ARTHOUSE Meath is a not-for-profit business celebrating the work of people with complex epilepsy and learning disabilities, all of whom need different levels of support. Artists work alongside instructors to create unique commercial products which are then sold in shops such as Fair Trader. Each artist brings a different skill to the enterprise and every contribution is highly valued. Their artwork is used to create homewares, soaps, bags, brooches and more. Artwork is printed onto natural and organic materials, keeping the environment in mind.
Amy Sherrat, one of the artists from ARTHOUSE Meath, had a stroke at 10 months old which caused her to lose all movement from her left side and brought on epilepsy when she was 10. She has to take 62 tablets a day. She says, “I’m 25 and have a real passion for creating anything that involves making artwork. Whenever I have these ideas I’ll always have a go at creating them. I love making (not buying!) and doing things in my own creative way.”
Lyn Belcher, another artist, has suffered with MS for 16 years. This means that she can’t walk far, forgets things and suffers from fatigue and numbness. She says, “I started working at ARTHOUSE about six years ago as both an artist and a volunteer. Before I had ARTHOUSE I was stuck at home as a mum and wife. A social worker asked what my interests were and I said art and that’s how it all started. It’s the best thing I have ever done! It’s like having another family here and it’s worth getting up in the morning for.”
Offering a sense of purpose lies at the heart of ARTHOUSE Meath’s philosophy, in line with their belief that feeling truly respected improves health and wellbeing. Their aim is to challenge perceptions of people’s disabilities and to create better acceptance and inclusion for the disabled.

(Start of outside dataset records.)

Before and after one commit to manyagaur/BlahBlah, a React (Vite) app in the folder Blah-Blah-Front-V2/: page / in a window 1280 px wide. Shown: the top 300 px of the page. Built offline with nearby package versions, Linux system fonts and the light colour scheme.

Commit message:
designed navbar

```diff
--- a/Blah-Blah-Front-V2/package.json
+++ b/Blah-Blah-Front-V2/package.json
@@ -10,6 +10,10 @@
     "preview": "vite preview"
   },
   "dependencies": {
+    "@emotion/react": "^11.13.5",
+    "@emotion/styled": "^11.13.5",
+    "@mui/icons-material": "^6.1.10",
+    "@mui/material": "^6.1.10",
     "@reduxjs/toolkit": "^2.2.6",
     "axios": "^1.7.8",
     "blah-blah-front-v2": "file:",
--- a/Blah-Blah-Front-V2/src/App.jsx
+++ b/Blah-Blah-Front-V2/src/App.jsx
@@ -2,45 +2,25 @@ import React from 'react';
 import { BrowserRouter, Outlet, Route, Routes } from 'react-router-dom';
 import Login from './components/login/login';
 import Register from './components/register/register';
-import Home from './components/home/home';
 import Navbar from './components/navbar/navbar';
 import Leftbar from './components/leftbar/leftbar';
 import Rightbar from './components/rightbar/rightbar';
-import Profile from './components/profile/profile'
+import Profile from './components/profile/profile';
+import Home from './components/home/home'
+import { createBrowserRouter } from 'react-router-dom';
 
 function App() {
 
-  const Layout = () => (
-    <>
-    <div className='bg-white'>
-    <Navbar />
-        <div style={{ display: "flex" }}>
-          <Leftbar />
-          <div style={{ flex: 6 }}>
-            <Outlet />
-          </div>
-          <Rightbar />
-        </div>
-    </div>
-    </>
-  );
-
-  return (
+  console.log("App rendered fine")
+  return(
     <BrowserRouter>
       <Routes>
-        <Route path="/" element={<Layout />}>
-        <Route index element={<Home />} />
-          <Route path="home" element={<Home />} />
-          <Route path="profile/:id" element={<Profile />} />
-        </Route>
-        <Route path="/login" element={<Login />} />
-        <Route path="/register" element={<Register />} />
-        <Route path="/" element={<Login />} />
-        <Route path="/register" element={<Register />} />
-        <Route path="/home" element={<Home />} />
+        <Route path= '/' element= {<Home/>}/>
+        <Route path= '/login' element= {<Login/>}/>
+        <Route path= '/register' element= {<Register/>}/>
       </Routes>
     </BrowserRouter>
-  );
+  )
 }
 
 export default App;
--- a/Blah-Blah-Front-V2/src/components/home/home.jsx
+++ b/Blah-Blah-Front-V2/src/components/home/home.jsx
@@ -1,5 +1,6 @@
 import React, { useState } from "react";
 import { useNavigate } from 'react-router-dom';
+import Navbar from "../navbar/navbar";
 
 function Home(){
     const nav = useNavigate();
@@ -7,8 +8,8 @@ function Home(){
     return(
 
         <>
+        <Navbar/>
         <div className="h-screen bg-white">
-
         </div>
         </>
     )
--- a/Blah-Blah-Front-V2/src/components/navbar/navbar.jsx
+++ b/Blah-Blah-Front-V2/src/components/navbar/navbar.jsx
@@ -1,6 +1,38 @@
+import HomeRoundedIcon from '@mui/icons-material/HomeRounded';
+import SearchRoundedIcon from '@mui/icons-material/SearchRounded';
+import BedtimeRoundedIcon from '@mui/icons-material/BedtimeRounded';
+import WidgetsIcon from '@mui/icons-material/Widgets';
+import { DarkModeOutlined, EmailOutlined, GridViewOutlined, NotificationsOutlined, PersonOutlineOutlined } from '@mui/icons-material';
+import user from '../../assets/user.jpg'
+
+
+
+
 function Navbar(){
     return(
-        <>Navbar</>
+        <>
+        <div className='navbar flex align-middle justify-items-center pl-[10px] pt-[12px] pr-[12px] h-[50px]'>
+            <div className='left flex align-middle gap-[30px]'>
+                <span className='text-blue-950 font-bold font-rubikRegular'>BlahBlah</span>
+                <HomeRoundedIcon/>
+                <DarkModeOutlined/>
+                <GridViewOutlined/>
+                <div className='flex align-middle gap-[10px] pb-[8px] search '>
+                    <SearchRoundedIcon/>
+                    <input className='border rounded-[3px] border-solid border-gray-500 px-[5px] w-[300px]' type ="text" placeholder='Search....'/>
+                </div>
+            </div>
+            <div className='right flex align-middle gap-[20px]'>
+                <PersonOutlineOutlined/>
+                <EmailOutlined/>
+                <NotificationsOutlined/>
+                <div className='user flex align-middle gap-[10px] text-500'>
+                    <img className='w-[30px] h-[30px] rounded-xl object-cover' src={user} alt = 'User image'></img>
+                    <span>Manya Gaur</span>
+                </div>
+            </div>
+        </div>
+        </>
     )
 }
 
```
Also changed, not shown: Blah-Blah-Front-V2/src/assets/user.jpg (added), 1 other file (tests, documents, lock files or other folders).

They hope to offer more opportunities to people in other towns across the UK. 100% of sales revenue sustains the enterprise, enabling it to expand and evolve.